■ **Assigned task**: Where the word "padding" shows up in a line below, that line is counted. State how many lines are counted, without any other words.

==== Supplied information ====

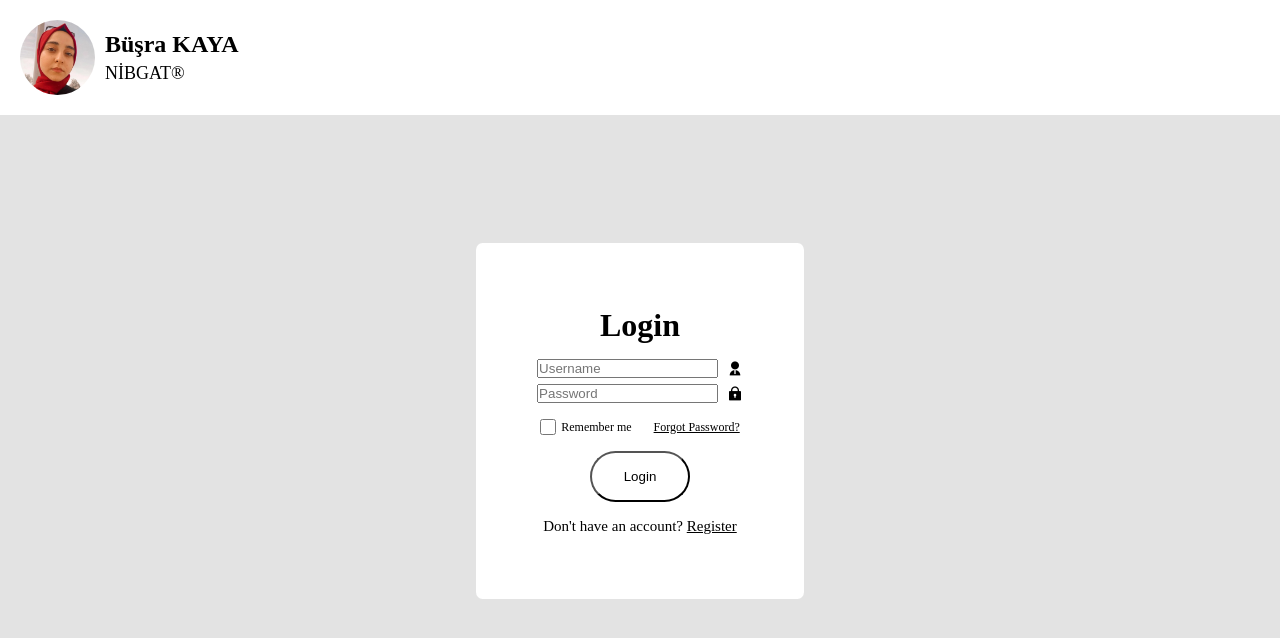
Repository: busra-kayaa/LoginPage
Page: login.html
The author's editor kept a copy of each file at every save. The page is drawn from the files as they stood at one save, then again after the next save.
The browser window is 1280 px wide. The pictures show the whole page.

Above is the page before, as saved 2024-01-05 09:53:42.

### login.html
<!DOCTYPE html>
<html>
    <head>
        <title>Login Page</title>
        <link rel="stylesheet" href="./style.css" type="text/css"/>
        <link rel="stylesheet" href="https://cdnjs.cloudflare.com/ajax/libs/remixicon/3.5.0/remixicon.css" crossorigin="">

    </head>
    <body>
        <div class="header-container">
            <div
                class="header-left-side-container"
            >
                <img
                    src="./busra.jpg"
                    height="75px"
                    width="75px"
                    class="logo"
                />
                <div class="header-desc-container">
                    <span class="header-title">
                        Büşra KAYA
                    </span>
                    <span class="header-content">
                        NİBGAT®
                    </span>
                </div>
            </div>
        </div>
        <div class="login-from-container">
          <div class ="login-text"><h1>Login</h1></div>
            <div class="input-group1">
                <input
                    type="text"
                    placeholder="Username"
                    class="input-text"
                    autocomplete="off"
                />
                <i class="ri-user-2-fill"></i>
            </div>
            <div class="input-group2">
                <input
                    type="password"
                    placeholder="Password"
                    class="input-text"
                    autocomplete="off"
                />
                <i class="ri-lock-2-fill"></i>
            </div>
            <div class="login__check">
                <div class="login__check-box">
                   <input type="checkbox" class="login__check-input" id="user-check">
                   <label for="user-check" class="login__check-label">Remember me</label>
                </div>

                <a href="#" target="_blank" class="login__forgot">Forgot Password?</a>
             </div>

             <button type="submit" class="login__button">Login</button>

             <div class="login__register">
                Don't have an account? <a href="#"  target="_blank">Register</a>
             </div>
        </div>
    </body>
</html>

### style.css

* {
    padding: 0;
    margin: 0;
}

body {
    background-color: #e3e3e3;
}

.header-container {
    justify-content: space-between;
    background-color: #ffffff;
    flex-direction: row;
    align-items: center;
    padding: 20px;
    display: flex;
    margin-bottom: 10%;
}
.header-left-side-container {
    flex-direction: row;
    align-items: center;
    display: flex;
}

.logo {
    border-radius: 50%;
    margin-right: 10px;
}

.header-desc-container {
    display: flex;
    flex-direction: column;
}

.header-title {
    display: flex;
    flex-direction:column;
    font-weight: bold;
    font-size: 24px;
    margin-bottom: 5px;
}

.header-content {
    font-weight:normal;
    font-size: 18px;
    color:rgb(0, 0, 0);
}

.login-from-container {
    background-color: #ffffff;
    display: flex;
    border-radius: 2%;
    flex-direction: column;
    align-items: center;
    text-align: center;
    margin: auto;
    width: 200px;
    padding: 5%;
}

.login-text {
    padding-bottom: 15px;
}

.input-group1 {
    display: grid;
    grid-template-columns: 1fr max-content;
    column-gap: .55rem;
    align-items: center;
    margin-bottom: 3%;
}

.input-group1 i {
    font-size: 16px;
  }

.input-group2 {
    display: grid;
    grid-template-columns: 1fr max-content;
    column-gap: .55rem;
    align-items: center;

}
.input-group2 i {
    font-size: 16px;
  }

  .login__check,
  .login__check-box {
    display: flex;
    justify-content: space-between;
    align-items: center;
  }

  .login__check {
    font-size: 12px;
    margin-top: 1rem;
    margin-bottom: 1rem;
    gap: 22px;
  }

  .login__check-box {
    column-gap: 5px;
  }

  .login__check-input {
    width: 1rem;
    height: 1rem;
  }

  .login__forgot {
    color: black;
  }

  .login__forgot:hover {
    text-decoration: underline;
  }

  .login__button {
    width: 50%;
    padding: 1rem;
    margin-bottom: 1rem;
    background-color: var(--white-color);
    border-radius: 4rem;
    color: var(--black-color);
    font-weight: 500;
    cursor: pointer;
  }

  .login__register {
    font-size: 15px;
    text-align: center;
  }

  .login__register a {
    color: var(--white-color);
    font-weight: 500;
  }

  .login__register a:hover {
    text-decoration: underline;
  }

After the next save:
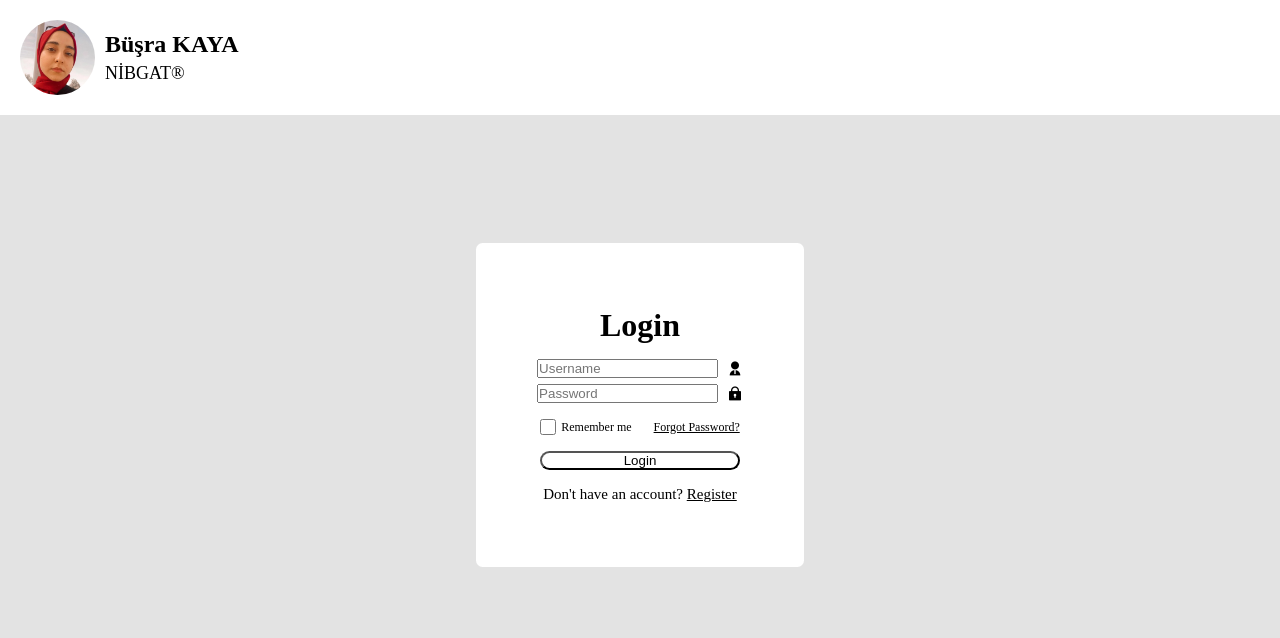
Saved 4 s later.
--- a/style.css
+++ b/style.css
@@ -118,8 +118,7 @@ body {
   }
 
   .login__button {
-    width: 50%;
-    padding: 1rem;
+    width: 100%;
     margin-bottom: 1rem;
     background-color: var(--white-color);
     border-radius: 4rem;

====

■ **Result below**: 6